An, Kim, and An: Effects of Dietary Calcium Levels on Productive Performance, Eggshell Quality and Overall Calcium Status in Aged Laying Hens


This study was conducted to investigate the effects of diets with varying levels of calcium on egg production, shell quality and overall calcium status in aged laying hens. A total of five hundred 70-wk-old Hy-Line Brown layers were divided five groups and fed one of the five experimental diets with 3.5%, 3.8%, 4.1%, 4.4%, or 4.7% Ca, for 10 weeks. There were no significant differences in feed intake, egg production and egg weight among groups. The cracked eggs were linearly reduced as dietary Ca levels increased to 4.7% (p<0.01). A significant linear improvement for eggshell strength and thickness were determined with increasing dietary Ca levels (p<0.01). The contents of serum Ca and phosphorus were not affected by dietary Ca levels. With increase in dietary Ca levels, the tibial breaking strength slightly increased. There were no significant differences in the tibial contents of ash, Ca and phosphorus among groups. In conclusion, eggshell quality, as measured by appearance, strength and thickness of eggshell, were influenced by dietary Ca content as expected (p<0.05). These results suggested that aged laying hens require relatively higher level of Ca than required levels from current Korean feeding standards for poultry.
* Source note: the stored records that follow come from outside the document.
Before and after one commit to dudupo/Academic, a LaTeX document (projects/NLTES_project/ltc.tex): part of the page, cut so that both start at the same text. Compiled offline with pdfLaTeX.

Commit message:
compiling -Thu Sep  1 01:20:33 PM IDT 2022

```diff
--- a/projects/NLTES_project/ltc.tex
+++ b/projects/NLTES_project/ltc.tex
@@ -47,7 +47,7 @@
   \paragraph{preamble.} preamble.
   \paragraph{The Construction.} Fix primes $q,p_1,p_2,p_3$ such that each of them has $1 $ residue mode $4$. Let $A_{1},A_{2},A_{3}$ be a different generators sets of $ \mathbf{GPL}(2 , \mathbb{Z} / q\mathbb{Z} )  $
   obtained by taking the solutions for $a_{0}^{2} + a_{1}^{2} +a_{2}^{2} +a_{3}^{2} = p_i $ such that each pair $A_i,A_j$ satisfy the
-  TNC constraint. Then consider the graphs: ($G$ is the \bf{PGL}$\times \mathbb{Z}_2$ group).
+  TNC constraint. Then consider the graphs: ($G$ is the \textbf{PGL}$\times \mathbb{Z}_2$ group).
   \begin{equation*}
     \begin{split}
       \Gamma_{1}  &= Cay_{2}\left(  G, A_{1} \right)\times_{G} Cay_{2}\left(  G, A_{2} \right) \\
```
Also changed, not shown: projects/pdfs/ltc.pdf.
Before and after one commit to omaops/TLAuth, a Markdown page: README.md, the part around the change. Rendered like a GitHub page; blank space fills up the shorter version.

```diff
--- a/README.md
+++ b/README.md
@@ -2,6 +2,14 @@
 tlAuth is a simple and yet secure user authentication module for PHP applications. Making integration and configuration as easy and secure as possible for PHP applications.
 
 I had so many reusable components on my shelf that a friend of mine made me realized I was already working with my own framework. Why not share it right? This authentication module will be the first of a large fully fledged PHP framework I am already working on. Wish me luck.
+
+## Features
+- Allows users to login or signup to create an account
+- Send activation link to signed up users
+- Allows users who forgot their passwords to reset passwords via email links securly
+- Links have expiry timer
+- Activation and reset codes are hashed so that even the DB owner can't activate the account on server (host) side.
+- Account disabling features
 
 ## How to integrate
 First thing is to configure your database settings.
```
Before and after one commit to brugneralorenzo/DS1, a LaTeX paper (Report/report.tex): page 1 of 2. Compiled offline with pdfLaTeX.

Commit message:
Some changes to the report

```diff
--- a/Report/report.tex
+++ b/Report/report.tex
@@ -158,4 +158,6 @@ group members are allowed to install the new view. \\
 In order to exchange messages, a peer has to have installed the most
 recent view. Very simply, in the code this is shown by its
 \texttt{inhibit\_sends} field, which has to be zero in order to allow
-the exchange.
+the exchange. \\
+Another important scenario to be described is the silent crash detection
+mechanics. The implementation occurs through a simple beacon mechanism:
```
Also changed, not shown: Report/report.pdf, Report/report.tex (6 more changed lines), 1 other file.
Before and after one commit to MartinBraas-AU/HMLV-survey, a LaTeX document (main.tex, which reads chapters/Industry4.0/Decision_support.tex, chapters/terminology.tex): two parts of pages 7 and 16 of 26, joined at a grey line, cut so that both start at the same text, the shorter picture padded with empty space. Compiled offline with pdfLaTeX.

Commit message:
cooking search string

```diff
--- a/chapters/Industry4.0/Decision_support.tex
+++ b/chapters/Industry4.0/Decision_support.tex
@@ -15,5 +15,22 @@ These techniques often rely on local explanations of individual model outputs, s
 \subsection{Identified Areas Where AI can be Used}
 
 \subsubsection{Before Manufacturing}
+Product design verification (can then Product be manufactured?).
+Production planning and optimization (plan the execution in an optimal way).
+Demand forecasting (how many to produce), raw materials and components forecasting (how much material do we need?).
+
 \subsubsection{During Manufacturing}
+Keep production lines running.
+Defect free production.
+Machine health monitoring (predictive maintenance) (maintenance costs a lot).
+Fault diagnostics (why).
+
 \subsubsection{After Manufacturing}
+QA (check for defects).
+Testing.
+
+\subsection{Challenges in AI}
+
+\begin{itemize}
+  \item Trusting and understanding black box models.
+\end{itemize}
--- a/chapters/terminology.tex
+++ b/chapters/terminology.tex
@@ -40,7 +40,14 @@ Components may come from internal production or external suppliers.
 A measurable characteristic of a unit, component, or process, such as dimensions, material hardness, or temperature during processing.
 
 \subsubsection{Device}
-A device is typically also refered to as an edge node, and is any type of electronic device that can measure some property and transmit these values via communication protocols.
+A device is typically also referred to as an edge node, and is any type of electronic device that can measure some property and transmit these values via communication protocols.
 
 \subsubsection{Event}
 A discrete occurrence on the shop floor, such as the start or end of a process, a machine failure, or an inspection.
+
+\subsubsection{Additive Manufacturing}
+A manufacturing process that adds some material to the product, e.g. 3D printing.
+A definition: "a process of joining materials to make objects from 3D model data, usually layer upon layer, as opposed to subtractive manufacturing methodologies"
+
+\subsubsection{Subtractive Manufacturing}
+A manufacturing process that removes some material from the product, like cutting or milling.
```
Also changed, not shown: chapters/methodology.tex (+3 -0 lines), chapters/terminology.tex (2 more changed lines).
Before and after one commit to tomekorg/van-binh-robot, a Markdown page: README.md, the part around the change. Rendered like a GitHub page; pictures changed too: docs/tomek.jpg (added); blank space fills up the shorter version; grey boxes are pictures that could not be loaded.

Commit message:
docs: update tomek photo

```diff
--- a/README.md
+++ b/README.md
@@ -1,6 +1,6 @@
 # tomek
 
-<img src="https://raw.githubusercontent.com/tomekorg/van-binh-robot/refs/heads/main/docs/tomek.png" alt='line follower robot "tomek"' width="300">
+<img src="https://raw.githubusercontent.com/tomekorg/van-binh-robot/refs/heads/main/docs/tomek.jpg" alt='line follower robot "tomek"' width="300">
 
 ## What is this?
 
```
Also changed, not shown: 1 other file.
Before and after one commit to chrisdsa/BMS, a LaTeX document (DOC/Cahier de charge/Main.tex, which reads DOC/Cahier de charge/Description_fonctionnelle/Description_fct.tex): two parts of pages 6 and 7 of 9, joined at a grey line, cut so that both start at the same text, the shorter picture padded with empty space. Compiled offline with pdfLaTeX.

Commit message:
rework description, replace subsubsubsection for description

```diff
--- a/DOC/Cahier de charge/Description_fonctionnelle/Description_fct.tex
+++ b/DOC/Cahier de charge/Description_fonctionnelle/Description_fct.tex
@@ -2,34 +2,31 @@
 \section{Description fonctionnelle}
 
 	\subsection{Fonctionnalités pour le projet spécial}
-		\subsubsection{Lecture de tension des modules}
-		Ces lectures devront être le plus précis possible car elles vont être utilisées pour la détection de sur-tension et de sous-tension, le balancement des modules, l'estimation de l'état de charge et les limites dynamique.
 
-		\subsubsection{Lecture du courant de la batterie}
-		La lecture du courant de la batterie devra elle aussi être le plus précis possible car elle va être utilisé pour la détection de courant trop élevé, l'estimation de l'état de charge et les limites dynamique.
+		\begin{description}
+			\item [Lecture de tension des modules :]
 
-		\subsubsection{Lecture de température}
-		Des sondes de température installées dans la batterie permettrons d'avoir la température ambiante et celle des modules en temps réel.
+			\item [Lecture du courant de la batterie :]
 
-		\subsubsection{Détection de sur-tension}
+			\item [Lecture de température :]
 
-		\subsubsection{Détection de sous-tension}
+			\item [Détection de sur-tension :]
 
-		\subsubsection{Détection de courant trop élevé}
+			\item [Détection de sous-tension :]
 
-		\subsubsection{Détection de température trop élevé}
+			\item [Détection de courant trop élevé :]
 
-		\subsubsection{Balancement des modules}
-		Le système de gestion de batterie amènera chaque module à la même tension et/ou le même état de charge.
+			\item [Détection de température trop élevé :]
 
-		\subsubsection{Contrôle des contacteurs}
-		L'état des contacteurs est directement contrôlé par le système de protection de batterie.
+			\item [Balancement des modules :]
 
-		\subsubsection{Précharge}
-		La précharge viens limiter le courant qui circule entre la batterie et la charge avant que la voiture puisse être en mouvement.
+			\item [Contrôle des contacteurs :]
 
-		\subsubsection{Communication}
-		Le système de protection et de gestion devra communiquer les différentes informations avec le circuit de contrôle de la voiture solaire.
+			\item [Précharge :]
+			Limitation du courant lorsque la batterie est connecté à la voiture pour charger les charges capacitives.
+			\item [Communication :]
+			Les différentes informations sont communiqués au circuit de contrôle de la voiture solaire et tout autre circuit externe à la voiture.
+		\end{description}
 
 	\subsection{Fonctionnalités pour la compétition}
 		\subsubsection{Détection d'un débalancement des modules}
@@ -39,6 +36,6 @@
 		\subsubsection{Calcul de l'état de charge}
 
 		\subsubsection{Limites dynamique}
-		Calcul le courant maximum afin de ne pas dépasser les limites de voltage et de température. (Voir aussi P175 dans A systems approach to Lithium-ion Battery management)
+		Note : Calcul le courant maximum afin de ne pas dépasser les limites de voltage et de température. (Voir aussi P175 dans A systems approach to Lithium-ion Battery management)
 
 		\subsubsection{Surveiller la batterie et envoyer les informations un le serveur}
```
The eggshell quality continues to be a major concern of the egg industry. Eggs with inferior shell quality are a leading economical loss to poultry producers (Roberts, 2004). It has been reported that the average of eggs cracked and lost prior to point of consumption ranged from 13% to 20% (Roland, 1988).
The increased incidence of cracked eggs occurs mainly in late laying period. Decrease in eggshell quality of aged laying hens might be attributed to reduced intestinal Ca uptake and increased egg size (Al-Batshan et al., 1994). Egg size and weight increased with increasing hen age, but it is generally not accompanied by a proportional increase in shell weight, which leads to a decrease in the shell weight to egg weight ratio. Elaroussi et al. (1994) suggested that the increase in cracked eggs seen in aged layers could be a result of disturbances related with the Ca homeostasis.
Calcium is one of the key nutrients required for production and optimal eggshell quality of laying hens (Ahmed et al., 2013). Most research reported that a linear improvement in eggshell quality was evident with increasing dietary Ca levels. Roland (1987) also suggested that a linear increase in eggshell quality when feeding dietary Ca above 4.35 g/d. On the other hands, Leeson et al. (1993) did not find any effect of higher levels of dietary Ca on eggshell quality and concluded that 3.4 g of daily Ca intake was enough for brown egg layers. These discrepancies may be attributed to differences in strains, environmental factors and other nutrients such as phosphorus, which can affect Ca requirement (Garlich et al., 1984).
To our knowledge, a considerable amount of research has been conducted on the effect of feeding various Ca levels during early, mid or total laying stage, but only limited information is available on overall Ca requirement in aged laying hens. This experiment was conducted to investigate the effects of dietary Ca levels with equal in the contents of energy and other nutrients, including available phosphorus, on eggshell quality and overall Ca status in aged laying hens.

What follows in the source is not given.